=== ENTRIES SHOWN ===
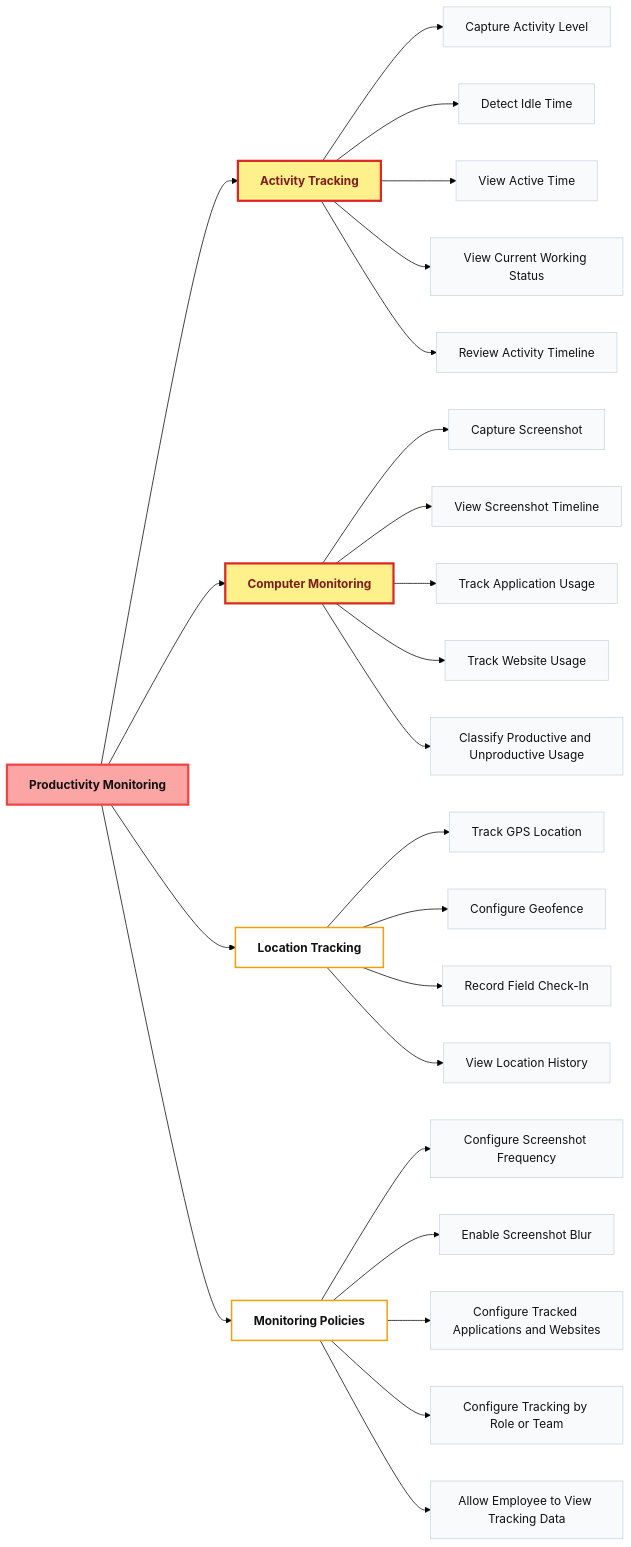
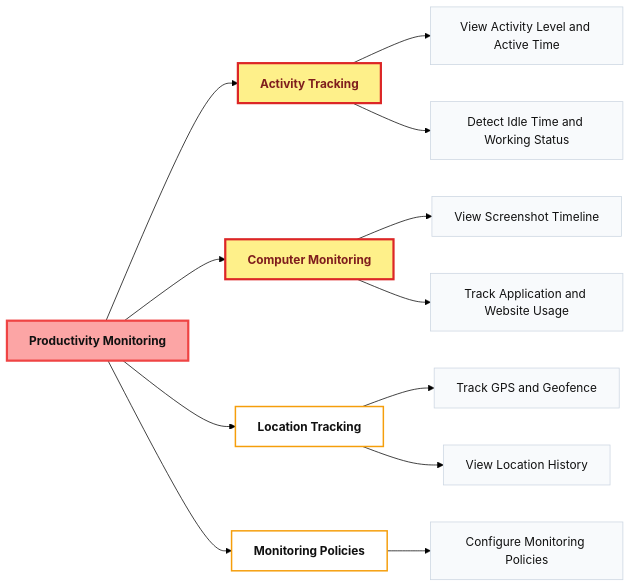
The eighth of 10 diagrams in README.md (Hagiakhanh/HR-Workforce-Management), drawn with Mermaid (forest theme) before and after one commit. The commit also changed other lines of this file, not shown here.

Commit message:
list all usecase

````diff
--- a/README.md
+++ b/README.md
@@ -347,42 +297,30 @@
 ```mermaid
 flowchart LR
     classDef module fill:#fca5a5,stroke:#ef4444,stroke-width:3px,color:#111,font-weight:bold;
     classDef feature fill:#ffffff,stroke:#f59e0b,stroke-width:2px,color:#111,font-weight:bold;
     classDef important fill:#fef08a,stroke:#dc2626,stroke-width:3px,color:#7f1d1d,font-weight:bold;
     classDef usecase fill:#f8fafc,stroke:#cbd5e1,color:#111;
 
     PRODUCTIVITY["Productivity Monitoring"]
 
     PRODUCTIVITY --> ACTIVITY["Activity Tracking"]
     PRODUCTIVITY --> COMPUTER["Computer Monitoring"]
     PRODUCTIVITY --> LOCATION["Location Tracking"]
     PRODUCTIVITY --> POLICY["Monitoring Policies"]
 
-    ACTIVITY --> A1["Capture Activity Level"]
-    ACTIVITY --> A2["Detect Idle Time"]
-    ACTIVITY --> A3["View Active Time"]
-    ACTIVITY --> A4["View Current Working Status"]
-    ACTIVITY --> A5["Review Activity Timeline"]
+    ACTIVITY --> A1["View Activity Level and Active Time"]
+    ACTIVITY --> A2["Detect Idle Time and Working Status"]
 
-    COMPUTER --> C1["Capture Screenshot"]
-    COMPUTER --> C2["View Screenshot Timeline"]
-    COMPUTER --> C3["Track Application Usage"]
-    COMPUTER --> C4["Track Website Usage"]
-    COMPUTER --> C5["Classify Productive and Unproductive Usage"]
+    COMPUTER --> C1["View Screenshot Timeline"]
+    COMPUTER --> C2["Track Application and Website Usage"]
 
-    LOCATION --> L1["Track GPS Location"]
-    LOCATION --> L2["Configure Geofence"]
-    LOCATION --> L3["Record Field Check-In"]
-    LOCATION --> L4["View Location History"]
+    LOCATION --> L1["Track GPS and Geofence"]
+    LOCATION --> L2["View Location History"]
 
-    POLICY --> P1["Configure Screenshot Frequency"]
-    POLICY --> P2["Enable Screenshot Blur"]
-    POLICY --> P3["Configure Tracked Applications and Websites"]
-    POLICY --> P4["Configure Tracking by Role or Team"]
-    POLICY --> P5["Allow Employee to View Tracking Data"]
+    POLICY --> P1["Configure Monitoring Policies"]
 
     class PRODUCTIVITY module;
     class ACTIVITY,COMPUTER,LOCATION,POLICY feature;
     class ACTIVITY,COMPUTER important;
-    class A1,A2,A3,A4,A5,C1,C2,C3,C4,C5,L1,L2,L3,L4,P1,P2,P3,P4,P5 usecase;
+    class A1,A2,C1,C2,L1,L2,P1 usecase;
 ```
````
===
> WORK TASK
Collect from the data above every line that includes "Screenshot".

> TASK RESULT
-    COMPUTER --> C1["Capture Screenshot"]
-    COMPUTER --> C2["View Screenshot Timeline"]
+    COMPUTER --> C1["View Screenshot Timeline"]
-    POLICY --> P1["Configure Screenshot Frequency"]
-    POLICY --> P2["Enable Screenshot Blur"]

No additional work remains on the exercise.